Starting with the number 180, take away 9 again and again, joining up the dots as you go. Watch out - don't join all the dots!

If you have only four weights, where could you place them in order to balance this equaliser?

In this activity, the computer chooses a times table and shifts it. Can you work out the table and the shift each time?

Can you complete this jigsaw of the multiplication square?

Can you work out how to balance this equaliser? You can put more than one weight on a hook.

In a square in which the houses are evenly spaced, numbers 3 and 10 are opposite each other. What is the smallest and what is the largest possible number of houses in the square?

Can you predict when you'll be clapping and when you'll be clicking if you start this rhythm? How about when a friend begins a new rhythm at the same time?

Imagine a wheel with different markings painted on it at regular intervals. Can you predict the colour of the 18th mark? The 100th mark?

A game for 2 or more people. Starting with 100, subratct a number from 1 to 9 from the total. You score for making an odd number, a number ending in 0 or a multiple of 6.

Investigate the smallest number of moves it takes to turn these mats upside-down if you can only turn exactly three at a time.

Use the interactivity to sort these numbers into sets. Can you give each set a name?

Can you fill in this table square? The numbers 2 -12 were used to generate it with just one number used twice.

Find the words hidden inside each of the circles by counting around a certain number of spaces to find each letter in turn.

Can you find the chosen number from the grid using the clues?

The planet of Vuvv has seven moons. Can you work out how long it is between each super-eclipse?

Use the interactivities to complete these Venn diagrams.

Arrange any number of counters from these 18 on the grid to make a rectangle. What numbers of counters make rectangles? How many different rectangles can you make with each number of counters?

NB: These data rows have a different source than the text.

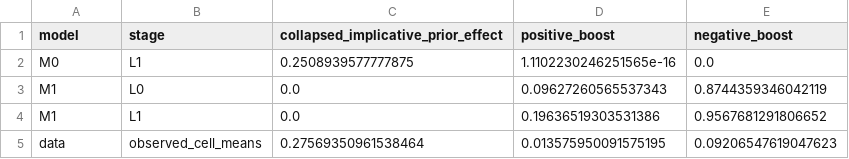
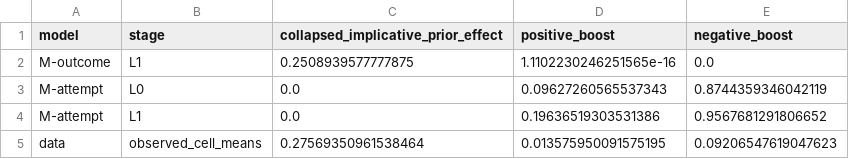
Before and after one commit to alfreddongxuwu/manage-fail, a CSV file: RSA/model_comparison/outputs/m1/headline_effects.csv, drawn as a sheet.

Commit message:
Align RSA model names with the current manuscript

```diff
--- a/RSA/model_comparison/outputs/m1/headline_effects.csv
+++ b/RSA/model_comparison/outputs/m1/headline_effects.csv
@@ -1,5 +1,5 @@
 model,stage,collapsed_implicative_prior_effect,positive_boost,negative_boost
-M0,L1,0.2508939577777875,1.1102230246251565e-16,0.0
-M1,L0,0.0,0.09627260565537343,0.8744359346042119
-M1,L1,0.0,0.19636519303531386,0.9567681291806652
+M-outcome,L1,0.2508939577777875,1.1102230246251565e-16,0.0
+M-attempt,L0,0.0,0.09627260565537343,0.8744359346042119
+M-attempt,L1,0.0,0.19636519303531386,0.9567681291806652
 data,observed_cell_means,0.27569350961538464,0.013575950091575195,0.09206547619047623
```
Also changed, not shown: 11 other files.
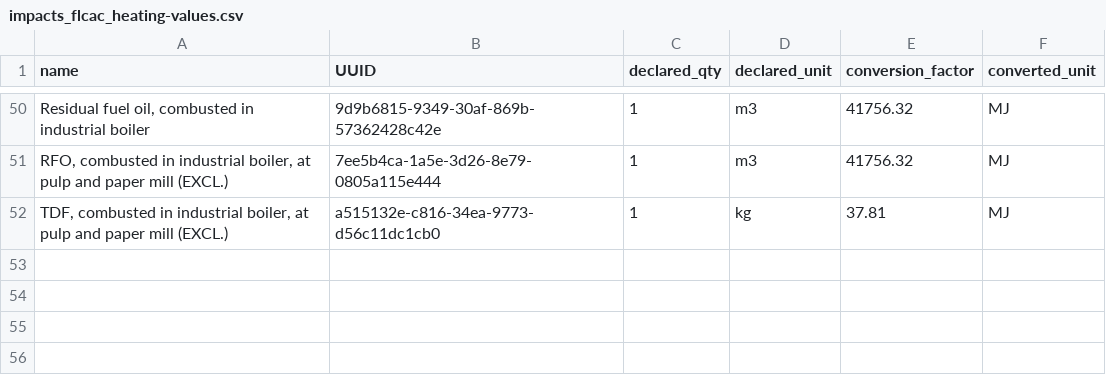
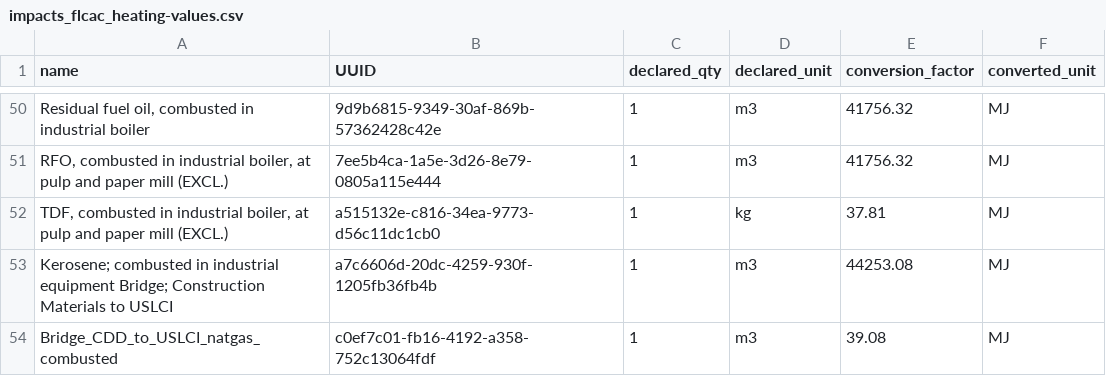
Before and after one commit to POD-LCA/pod_lca, a CSV file: data/impacts_flcac_heating-values.csv, drawn as a sheet; only a part is shown, gaps mark what is left out; the diff names each change by its address in the sheet, - before the commit and + after, or states it on an @@ line.

```diff
--- a/data/impacts_flcac_heating-values.csv
+++ b/data/impacts_flcac_heating-values.csv
+row 53: Kerosene; combusted in industrial equipment Bridge; Construction Materials to USLCI | a7c6606d-20dc-4259-930f-1205fb36fb4b | 1 | m3 | 44253.08 | MJ
+row 54: Bridge_CDD_to_USLCI_natgas_combusted | c0ef7c01-fb16-4192-a358-752c13064fdf | 1 | m3 | 39.08 | MJ
```
Also changed, not shown: data/impacts_flcac_nonrenewable-fuels-group.csv, data/impacts_flcac_renewable-fuels-group.csv, 2 other files.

Arrange the four number cards on the grid, according to the rules, to make a diagonal, vertical or horizontal line.

This article for teachers describes how number arrays can be a useful reprentation for many number concepts.

Frances and Rishi were given a bag of lollies. They shared them out evenly and had one left over. How many lollies could there have been in the bag?

In this maze of hexagons, you start in the centre at 0. The next hexagon must be a multiple of 2 and the next a multiple of 5. What are the possible paths you could take?

What do the numbers shaded in blue on this hundred square have in common? What do you notice about the pink numbers? How about the shaded numbers in the other squares?

Use the interactivity to create some steady rhythms. How could you create a rhythm which sounds the same forwards as it does backwards?

Ben and his mum are planting garlic. Use the interactivity to help you find out how many cloves of garlic they might have had.

In this problem we are looking at sets of parallel sticks that cross each other. What is the least number of crossings you can make? And the greatest?

How many trains can you make which are the same length as Matt's, using rods that are identical?

How many different shaped boxes can you design for 36 sweets in one layer? Can you arrange the sweets so that no sweets of the same colour are next to each other in any direction?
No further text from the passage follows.